Content starts

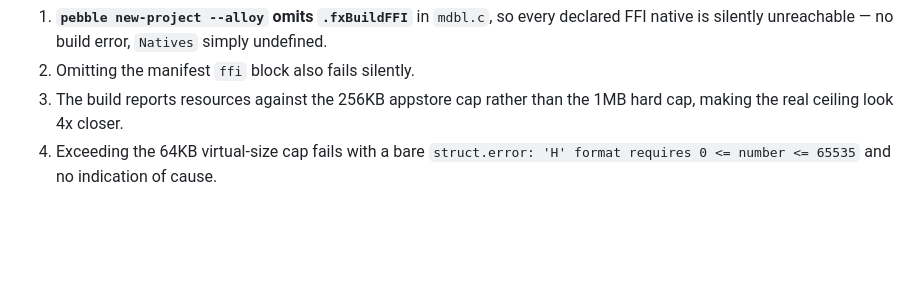
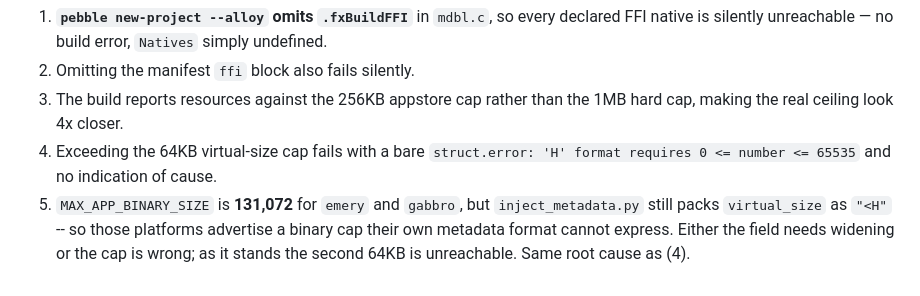
Before and after one commit to X64Tyko/pebblnyx, a Markdown page: docs/ROADMAP.md, the part around one of its changes. Drawn GitHub-style; blank space fills up the shorter version.

```diff
--- a/docs/ROADMAP.md
+++ b/docs/ROADMAP.md
@@ -285,3 +339,7 @@ Found while probing; each currently wastes other people's time:
    cap, making the real ceiling look 4x closer.
 4. Exceeding the 64KB virtual-size cap fails with a bare
    `struct.error: 'H' format requires 0 <= number <= 65535` and no indication of cause.
+5. `MAX_APP_BINARY_SIZE` is **131,072** for `emery` and `gabbro`, but `inject_metadata.py`
+   still packs `virtual_size` as `"<H"` -- so those platforms advertise a binary cap their
+   own metadata format cannot express. Either the field needs widening or the cap is wrong;
+   as it stands the second 64KB is unreachable. Same root cause as (4).
```
Also changed, not shown: other parts of docs/ROADMAP.md (+54 -0 lines).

Content ends

What lines above contain "docs"? Copy them out.

Output:
Before and after one commit to X64Tyko/pebblnyx, a Markdown page: docs/ROADMAP.md, the part around one of its changes. Drawn GitHub-style; blank space fills up the shorter version.
--- a/docs/ROADMAP.md
+++ b/docs/ROADMAP.md
Also changed, not shown: other parts of docs/ROADMAP.md (+54 -0 lines).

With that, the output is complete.